- [Work request]
Across the data below, state how many lines hold "next", and reply with nothing but that number.

*** Opening of Data section ***

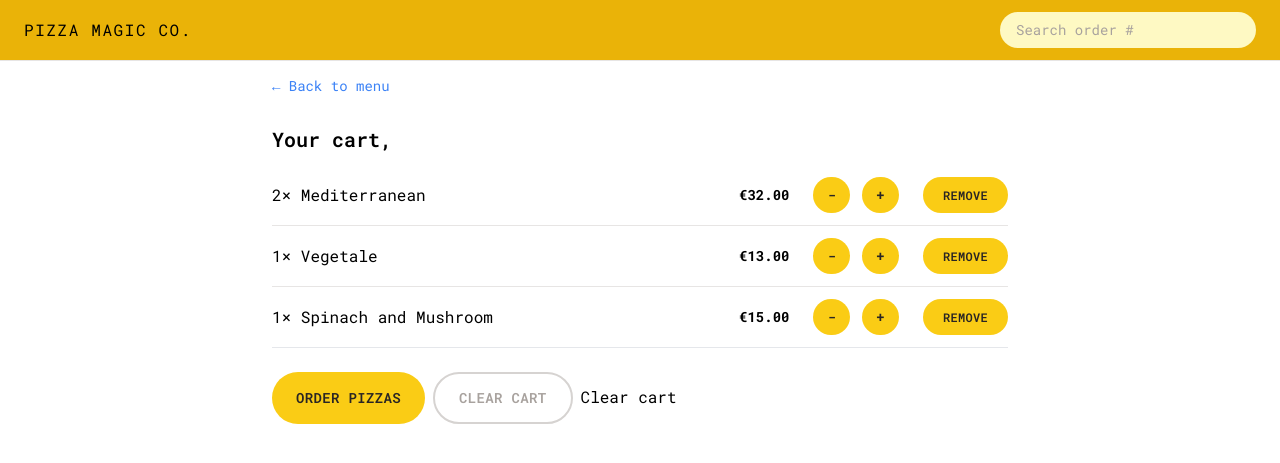
Repository: SyLe-Van/The-Pizza-Magic-web
Page: /cart
An editor plug-in stored every save of this project. The page is shown before and after the next save, followed by the edit.
The browser window is 1280 px wide. The pictures show the whole page.
The project was rebuilt for these pictures with package versions that can differ from the ones it lists, and the page was loaded fresh each time. Also part of the build but not shown: vite.config.js, src/features/user/CreateUser.jsx, src/ui/Home.jsx, src/features/cart/CartOverview.jsx, src/features/user/Username.jsx, src/ui/Loader.jsx, src/services/apiRestaurant.js, src/features/menu/Menu.jsx and 4 more. Imported but missing from the stored project, and not drawn on this page: src/features/menu/MenuItem.

Above is the page before, as saved 2024-07-29 00:56:14.

After the next save:
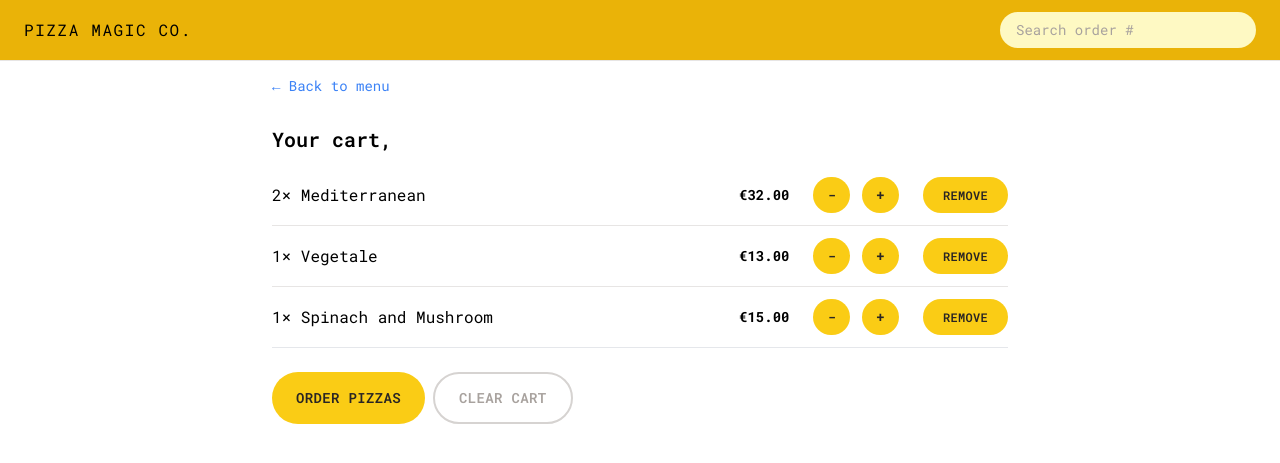
Saved 78 s later.
--- a/src/features/cart/Cart.jsx
+++ b/src/features/cart/Cart.jsx
@@ -43,7 +43,7 @@ function Cart() {
         <Button type="primary" to="/order/new">Order pizzas</Button>
 
         <Button type="secondary">Clear cart</Button>
-        <button>Clear cart</button>
+
       </div>
     </div>
   );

*** Close of Data section ***

- [Your response]
2